• **WHAT THE TASK REQUIRES**: Filter the entries for lines with the word "ipynb".

*** AVAILABLE DATA ***

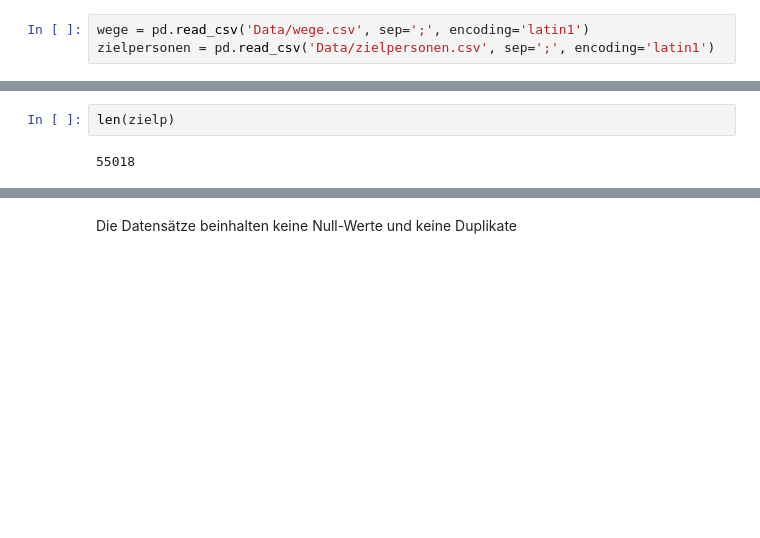
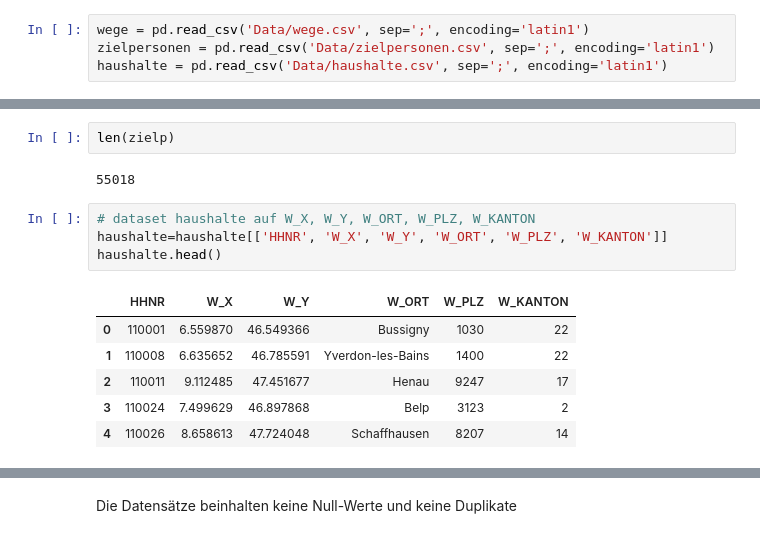
Before and after one commit to larissa-marti/ANM_Gruppe_Y, a Jupyter notebook: merge_wege_zielperson.ipynb, the cells around one changed output, grey strips where cells are left out. Cells and saved outputs as stored; diff of their text form; blank space fills up the shorter version.

```diff
--- a/merge_wege_zielperson.ipynb
+++ b/merge_wege_zielperson.ipynb
@@ -13,3 +13,4 @@ import pandas as pd
 # %%
 wege = pd.read_csv('Data/wege.csv', sep=';', encoding='latin1')
 zielpersonen = pd.read_csv('Data/zielpersonen.csv', sep=';', encoding='latin1')
+haushalte = pd.read_csv('Data/haushalte.csv', sep=';', encoding='latin1')
@@ -86,3 +77,14 @@ See the caveats in the documentation: https://pandas.pydata.org/pandas-docs/stab
 len(zielp)
 # %% [output]
 55018
+# %%
+# dataset haushalte auf W_X, W_Y, W_ORT, W_PLZ, W_KANTON
+haushalte=haushalte[['HHNR', 'W_X', 'W_Y', 'W_ORT', 'W_PLZ', 'W_KANTON']]
+haushalte.head()
+# %% [output]
+|  | HHNR | W_X | W_Y | W_ORT | W_PLZ | W_KANTON |
+| 0 | 110001 | 6.559870 | 46.549366 | Bussigny | 1030 | 22 |
+| 1 | 110008 | 6.635652 | 46.785591 | Yverdon-les-Bains | 1400 | 22 |
+| 2 | 110011 | 9.112485 | 47.451677 | Henau | 9247 | 17 |
+| 3 | 110024 | 7.499629 | 46.897868 | Belp | 3123 | 2 |
+| 4 | 110026 | 8.658613 | 47.724048 | Schaffhausen | 8207 | 14 |
```
Also changed, not shown: parts of 9 cells of this notebook, 1 other file.
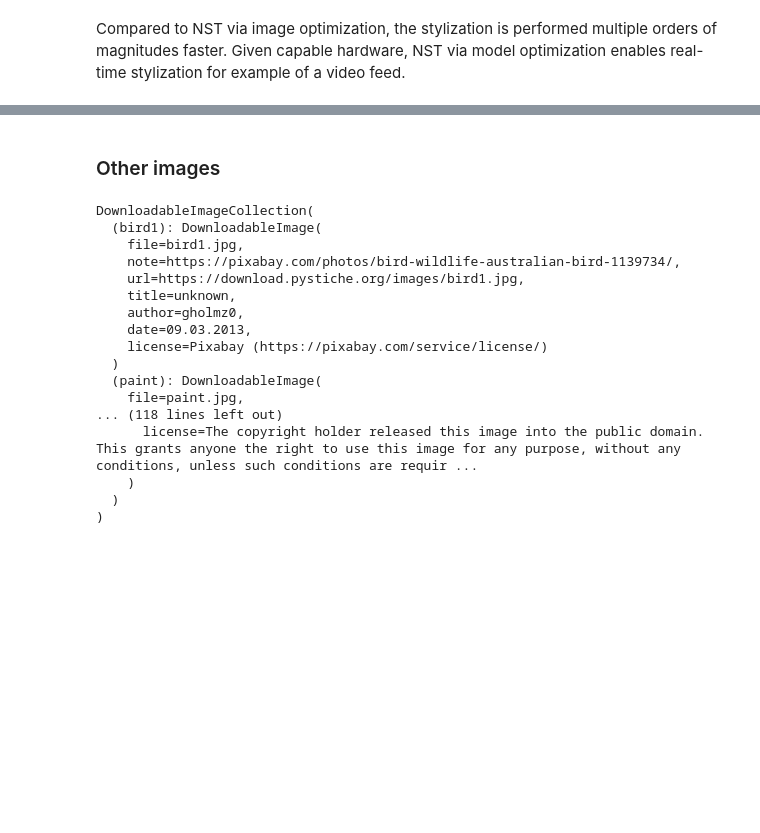
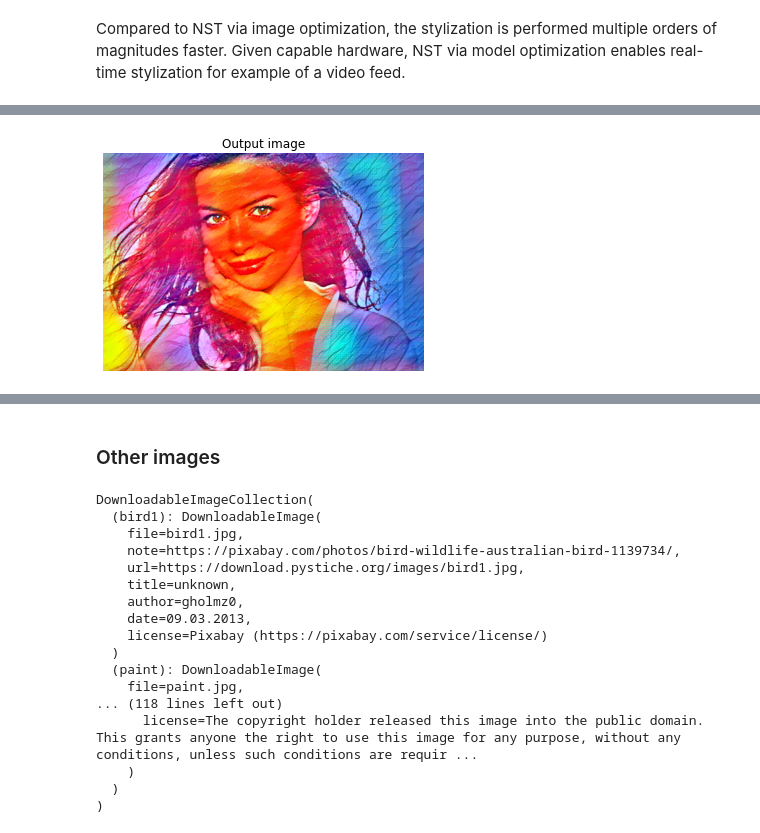
Before and after one commit to PatrykBandyra/StyleTransferSandbox, a Jupyter notebook: 3/example_model_optimization.ipynb, the cells around one changed output, grey strips where cells are left out. Saved outputs shown, nothing was run; the diff lists cells and outputs as text; code cells hidden in the pictures; blank space fills up the shorter version.

```diff
--- a/3/example_model_optimization.ipynb
+++ b/3/example_model_optimization.ipynb
@@ -391,0 +481,4 @@ real-time stylization for example of a video feed.
+# %%
+output_image2 = perform_nst(input_image2)
+# %% [output]
+[figure, added]
```
Also changed, not shown: parts of 6 cells of this notebook, 9 other files.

***

• **YOUR RESPONSE**:
Before and after one commit to larissa-marti/ANM_Gruppe_Y, a Jupyter notebook: merge_wege_zielperson.ipynb, the cells around one changed output, grey strips where cells are left out. Cells and saved outputs as stored; diff of their text form; blank space fills up the shorter version.
--- a/merge_wege_zielperson.ipynb
+++ b/merge_wege_zielperson.ipynb
Before and after one commit to PatrykBandyra/StyleTransferSandbox, a Jupyter notebook: 3/example_model_optimization.ipynb, the cells around one changed output, grey strips where cells are left out. Saved outputs shown, nothing was run; the diff lists cells and outputs as text; code cells hidden in the pictures; blank space fills up the shorter version.
--- a/3/example_model_optimization.ipynb
+++ b/3/example_model_optimization.ipynb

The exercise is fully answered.